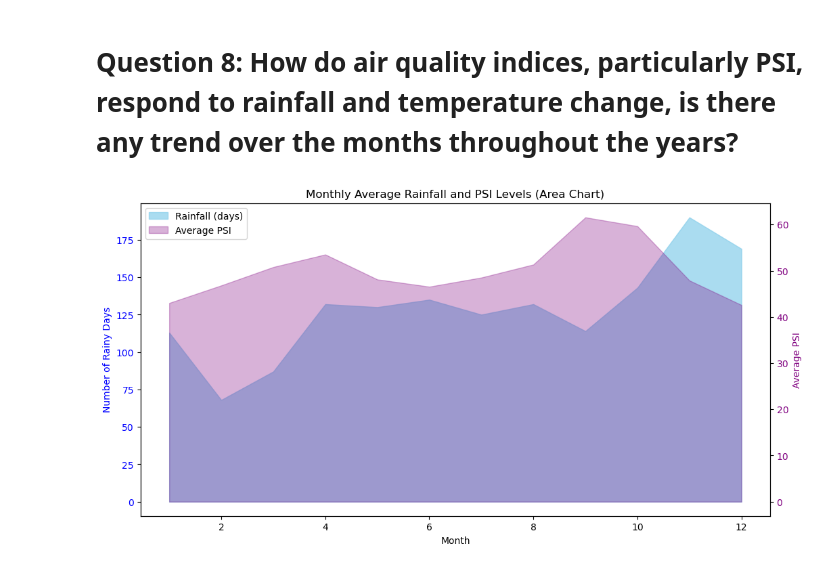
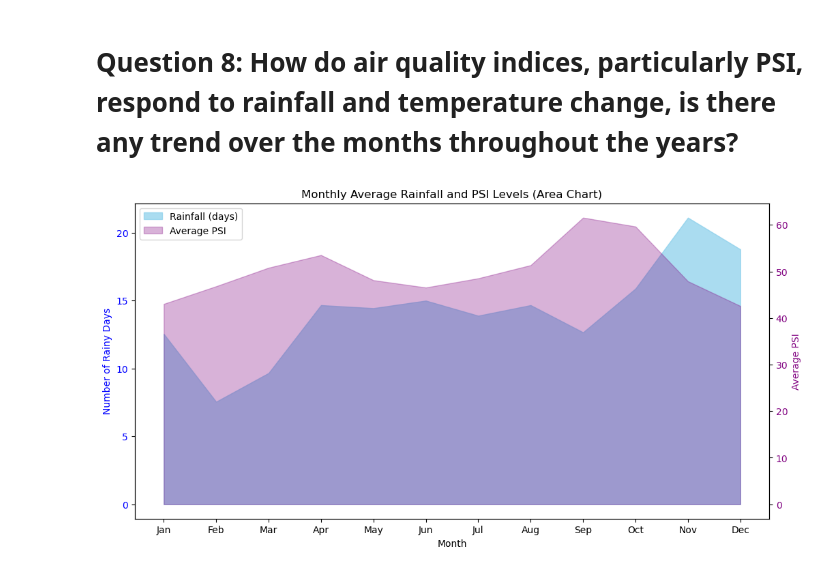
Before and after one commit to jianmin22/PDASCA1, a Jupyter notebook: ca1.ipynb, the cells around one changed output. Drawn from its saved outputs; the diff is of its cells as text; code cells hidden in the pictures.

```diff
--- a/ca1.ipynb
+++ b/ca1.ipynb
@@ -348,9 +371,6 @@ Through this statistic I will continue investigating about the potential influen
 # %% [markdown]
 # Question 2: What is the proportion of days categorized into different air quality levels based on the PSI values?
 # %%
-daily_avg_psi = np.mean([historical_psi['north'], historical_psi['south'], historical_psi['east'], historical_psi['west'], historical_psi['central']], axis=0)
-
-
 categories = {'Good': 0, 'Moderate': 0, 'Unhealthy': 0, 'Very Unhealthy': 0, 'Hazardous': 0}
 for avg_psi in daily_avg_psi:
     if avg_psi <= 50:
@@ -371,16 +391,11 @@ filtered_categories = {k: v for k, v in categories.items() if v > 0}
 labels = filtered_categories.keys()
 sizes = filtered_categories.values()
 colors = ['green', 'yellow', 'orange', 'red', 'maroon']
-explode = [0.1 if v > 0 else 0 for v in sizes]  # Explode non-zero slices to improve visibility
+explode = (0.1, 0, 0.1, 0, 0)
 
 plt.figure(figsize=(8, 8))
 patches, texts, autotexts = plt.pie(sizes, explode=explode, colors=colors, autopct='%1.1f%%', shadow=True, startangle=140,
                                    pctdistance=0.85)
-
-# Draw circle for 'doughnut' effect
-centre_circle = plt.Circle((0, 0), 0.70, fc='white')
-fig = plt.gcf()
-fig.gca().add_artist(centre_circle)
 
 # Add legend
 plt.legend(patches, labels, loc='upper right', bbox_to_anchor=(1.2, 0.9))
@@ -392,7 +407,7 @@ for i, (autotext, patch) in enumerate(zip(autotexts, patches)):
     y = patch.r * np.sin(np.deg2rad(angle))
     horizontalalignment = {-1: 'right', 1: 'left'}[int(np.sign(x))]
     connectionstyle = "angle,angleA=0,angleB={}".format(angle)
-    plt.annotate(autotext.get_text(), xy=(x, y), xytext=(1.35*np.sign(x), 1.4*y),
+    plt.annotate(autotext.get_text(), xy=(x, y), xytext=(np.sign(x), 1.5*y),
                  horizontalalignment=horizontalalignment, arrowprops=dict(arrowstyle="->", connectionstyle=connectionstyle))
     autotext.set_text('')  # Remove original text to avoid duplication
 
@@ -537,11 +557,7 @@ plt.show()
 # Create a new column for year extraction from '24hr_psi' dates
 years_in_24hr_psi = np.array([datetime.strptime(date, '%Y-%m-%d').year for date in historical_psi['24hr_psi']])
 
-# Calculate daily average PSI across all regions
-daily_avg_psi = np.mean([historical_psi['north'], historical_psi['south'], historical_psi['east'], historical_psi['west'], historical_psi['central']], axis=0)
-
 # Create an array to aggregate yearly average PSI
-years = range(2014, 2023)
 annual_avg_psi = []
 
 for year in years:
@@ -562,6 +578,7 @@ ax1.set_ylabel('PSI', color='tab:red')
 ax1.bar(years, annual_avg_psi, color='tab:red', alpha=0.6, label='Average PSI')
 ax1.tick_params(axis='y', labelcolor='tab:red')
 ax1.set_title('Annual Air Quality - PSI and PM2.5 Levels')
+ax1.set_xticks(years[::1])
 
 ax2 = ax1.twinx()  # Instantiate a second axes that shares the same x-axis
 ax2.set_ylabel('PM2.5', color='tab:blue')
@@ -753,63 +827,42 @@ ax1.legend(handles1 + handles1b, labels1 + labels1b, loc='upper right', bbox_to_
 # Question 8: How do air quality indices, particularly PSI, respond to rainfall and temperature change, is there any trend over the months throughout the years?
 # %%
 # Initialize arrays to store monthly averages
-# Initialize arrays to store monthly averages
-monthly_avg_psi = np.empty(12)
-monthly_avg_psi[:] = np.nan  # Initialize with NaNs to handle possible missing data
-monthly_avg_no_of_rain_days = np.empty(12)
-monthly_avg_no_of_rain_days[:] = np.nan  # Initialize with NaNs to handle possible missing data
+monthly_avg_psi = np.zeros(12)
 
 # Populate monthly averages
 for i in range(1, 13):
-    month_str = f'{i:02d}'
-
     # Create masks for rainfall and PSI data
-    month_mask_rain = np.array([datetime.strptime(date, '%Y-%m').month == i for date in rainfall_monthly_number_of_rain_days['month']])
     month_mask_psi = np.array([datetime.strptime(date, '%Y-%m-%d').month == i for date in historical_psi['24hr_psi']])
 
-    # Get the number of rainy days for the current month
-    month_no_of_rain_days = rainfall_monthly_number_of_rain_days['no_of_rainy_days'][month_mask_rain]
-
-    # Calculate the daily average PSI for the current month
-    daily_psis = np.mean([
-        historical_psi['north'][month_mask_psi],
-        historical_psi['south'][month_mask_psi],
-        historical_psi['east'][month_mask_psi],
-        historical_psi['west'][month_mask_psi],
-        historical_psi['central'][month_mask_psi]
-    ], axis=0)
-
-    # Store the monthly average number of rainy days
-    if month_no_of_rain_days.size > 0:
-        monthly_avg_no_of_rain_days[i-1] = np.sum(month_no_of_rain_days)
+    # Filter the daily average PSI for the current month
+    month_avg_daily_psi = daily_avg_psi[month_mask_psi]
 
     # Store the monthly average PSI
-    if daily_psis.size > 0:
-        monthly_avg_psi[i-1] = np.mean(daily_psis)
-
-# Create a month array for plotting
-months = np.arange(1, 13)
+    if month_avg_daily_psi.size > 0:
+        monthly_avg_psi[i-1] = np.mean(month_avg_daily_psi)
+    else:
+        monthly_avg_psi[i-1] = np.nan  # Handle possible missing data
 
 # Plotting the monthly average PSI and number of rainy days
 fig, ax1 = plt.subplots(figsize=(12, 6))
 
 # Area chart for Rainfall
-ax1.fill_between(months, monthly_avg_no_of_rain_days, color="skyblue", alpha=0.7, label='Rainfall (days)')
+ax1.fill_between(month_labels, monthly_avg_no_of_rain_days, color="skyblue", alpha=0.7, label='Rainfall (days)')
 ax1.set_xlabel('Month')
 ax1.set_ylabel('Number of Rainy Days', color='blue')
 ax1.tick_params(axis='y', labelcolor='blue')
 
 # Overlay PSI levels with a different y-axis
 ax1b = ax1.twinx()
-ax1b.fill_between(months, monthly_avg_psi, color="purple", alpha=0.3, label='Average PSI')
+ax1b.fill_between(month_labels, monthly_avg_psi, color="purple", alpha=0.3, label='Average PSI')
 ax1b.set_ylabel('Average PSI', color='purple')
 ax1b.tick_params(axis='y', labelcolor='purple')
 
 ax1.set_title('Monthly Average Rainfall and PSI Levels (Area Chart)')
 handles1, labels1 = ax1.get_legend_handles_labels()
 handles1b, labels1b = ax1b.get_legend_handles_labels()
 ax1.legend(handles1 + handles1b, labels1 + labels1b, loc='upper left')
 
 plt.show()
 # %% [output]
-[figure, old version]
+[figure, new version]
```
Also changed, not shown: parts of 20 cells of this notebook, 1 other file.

::::::

**EXERCISE DETAILS**
Each record should be written out exactly, and each image should be omitted.

**RESULT**
Before and after one commit to jianmin22/PDASCA1, a Jupyter notebook: ca1.ipynb, the cells around one changed output. Drawn from its saved outputs; the diff is of its cells as text; code cells hidden in the pictures.

```diff
--- a/ca1.ipynb
+++ b/ca1.ipynb
@@ -348,9 +371,6 @@ Through this statistic I will continue investigating about the potential influen
 # %% [markdown]
 # Question 2: What is the proportion of days categorized into different air quality levels based on the PSI values?
 # %%
-daily_avg_psi = np.mean([historical_psi['north'], historical_psi['south'], historical_psi['east'], historical_psi['west'], historical_psi['central']], axis=0)
-
-
 categories = {'Good': 0, 'Moderate': 0, 'Unhealthy': 0, 'Very Unhealthy': 0, 'Hazardous': 0}
 for avg_psi in daily_avg_psi:
     if avg_psi <= 50:
@@ -371,16 +391,11 @@ filtered_categories = {k: v for k, v in categories.items() if v > 0}
 labels = filtered_categories.keys()
 sizes = filtered_categories.values()
 colors = ['green', 'yellow', 'orange', 'red', 'maroon']
-explode = [0.1 if v > 0 else 0 for v in sizes]  # Explode non-zero slices to improve visibility
+explode = (0.1, 0, 0.1, 0, 0)
 
 plt.figure(figsize=(8, 8))
 patches, texts, autotexts = plt.pie(sizes, explode=explode, colors=colors, autopct='%1.1f%%', shadow=True, startangle=140,
                                    pctdistance=0.85)
-
-# Draw circle for 'doughnut' effect
-centre_circle = plt.Circle((0, 0), 0.70, fc='white')
-fig = plt.gcf()
-fig.gca().add_artist(centre_circle)
 
 # Add legend
 plt.legend(patches, labels, loc='upper right', bbox_to_anchor=(1.2, 0.9))
@@ -392,7 +407,7 @@ for i, (autotext, patch) in enumerate(zip(autotexts, patches)):
     y = patch.r * np.sin(np.deg2rad(angle))
     horizontalalignment = {-1: 'right', 1: 'left'}[int(np.sign(x))]
     connectionstyle = "angle,angleA=0,angleB={}".format(angle)
-    plt.annotate(autotext.get_text(), xy=(x, y), xytext=(1.35*np.sign(x), 1.4*y),
+    plt.annotate(autotext.get_text(), xy=(x, y), xytext=(np.sign(x), 1.5*y),
                  horizontalalignment=horizontalalignment, arrowprops=dict(arrowstyle="->", connectionstyle=connectionstyle))
     autotext.set_text('')  # Remove original text to avoid duplication
 
@@ -537,11 +557,7 @@ plt.show()
 # Create a new column for year extraction from '24hr_psi' dates
 years_in_24hr_psi = np.array([datetime.strptime(date, '%Y-%m-%d').year for date in historical_psi['24hr_psi']])
 
-# Calculate daily average PSI across all regions
-daily_avg_psi = np.mean([historical_psi['north'], historical_psi['south'], historical_psi['east'], historical_psi['west'], historical_psi['central']], axis=0)
-
 # Create an array to aggregate yearly average PSI
-years = range(2014, 2023)
 annual_avg_psi = []
 
 for year in years:
@@ -562,6 +578,7 @@ ax1.set_ylabel('PSI', color='tab:red')
 ax1.bar(years, annual_avg_psi, color='tab:red', alpha=0.6, label='Average PSI')
 ax1.tick_params(axis='y', labelcolor='tab:red')
 ax1.set_title('Annual Air Quality - PSI and PM2.5 Levels')
+ax1.set_xticks(years[::1])
 
 ax2 = ax1.twinx()  # Instantiate a second axes that shares the same x-axis
 ax2.set_ylabel('PM2.5', color='tab:blue')
@@ -753,63 +827,42 @@ ax1.legend(handles1 + handles1b, labels1 + labels1b, loc='upper right', bbox_to_
 # Question 8: How do air quality indices, particularly PSI, respond to rainfall and temperature change, is there any trend over the months throughout the years?
 # %%
 # Initialize arrays to store monthly averages
-# Initialize arrays to store monthly averages
-monthly_avg_psi = np.empty(12)
-monthly_avg_psi[:] = np.nan  # Initialize with NaNs to handle possible missing data
-monthly_avg_no_of_rain_days = np.empty(12)
-monthly_avg_no_of_rain_days[:] = np.nan  # Initialize with NaNs to handle possible missing data
+monthly_avg_psi = np.zeros(12)
 
 # Populate monthly averages
 for i in range(1, 13):
-    month_str = f'{i:02d}'
-
     # Create masks for rainfall and PSI data
-    month_mask_rain = np.array([datetime.strptime(date, '%Y-%m').month == i for date in rainfall_monthly_number_of_rain_days['month']])
     month_mask_psi = np.array([datetime.strptime(date, '%Y-%m-%d').month == i for date in historical_psi['24hr_psi']])
 
-    # Get the number of rainy days for the current month
-    month_no_of_rain_days = rainfall_monthly_number_of_rain_days['no_of_rainy_days'][month_mask_rain]
-
-    # Calculate the daily average PSI for the current month
-    daily_psis = np.mean([
-        historical_psi['north'][month_mask_psi],
-        historical_psi['south'][month_mask_psi],
-        historical_psi['east'][month_mask_psi],
-        historical_psi['west'][month_mask_psi],
-        historical_psi['central'][month_mask_psi]
-    ], axis=0)
-
-    # Store the monthly average number of rainy days
-    if month_no_of_rain_days.size > 0:
-        monthly_avg_no_of_rain_days[i-1] = np.sum(month_no_of_rain_days)
+    # Filter the daily average PSI for the current month
+    month_avg_daily_psi = daily_avg_psi[month_mask_psi]
 
     # Store the monthly average PSI
-    if daily_psis.size > 0:
-        monthly_avg_psi[i-1] = np.mean(daily_psis)
-
-# Create a month array for plotting
-months = np.arange(1, 13)
+    if month_avg_daily_psi.size > 0:
+        monthly_avg_psi[i-1] = np.mean(month_avg_daily_psi)
+    else:
+        monthly_avg_psi[i-1] = np.nan  # Handle possible missing data
 
 # Plotting the monthly average PSI and number of rainy days
 fig, ax1 = plt.subplots(figsize=(12, 6))
 
 # Area chart for Rainfall
-ax1.fill_between(months, monthly_avg_no_of_rain_days, color="skyblue", alpha=0.7, label='Rainfall (days)')
+ax1.fill_between(month_labels, monthly_avg_no_of_rain_days, color="skyblue", alpha=0.7, label='Rainfall (days)')
 ax1.set_xlabel('Month')
 ax1.set_ylabel('Number of Rainy Days', color='blue')
 ax1.tick_params(axis='y', labelcolor='blue')
 
 # Overlay PSI levels with a different y-axis
 ax1b = ax1.twinx()
-ax1b.fill_between(months, monthly_avg_psi, color="purple", alpha=0.3, label='Average PSI')
+ax1b.fill_between(month_labels, monthly_avg_psi, color="purple", alpha=0.3, label='Average PSI')
 ax1b.set_ylabel('Average PSI', color='purple')
 ax1b.tick_params(axis='y', labelcolor='purple')
 
 ax1.set_title('Monthly Average Rainfall and PSI Levels (Area Chart)')
 handles1, labels1 = ax1.get_legend_handles_labels()
 handles1b, labels1b = ax1b.get_legend_handles_labels()
 ax1.legend(handles1 + handles1b, labels1 + labels1b, loc='upper left')
 
 plt.show()
 # %% [output]
-[figure, old version]
+[figure, new version]
```
Also changed, not shown: parts of 20 cells of this notebook, 1 other file.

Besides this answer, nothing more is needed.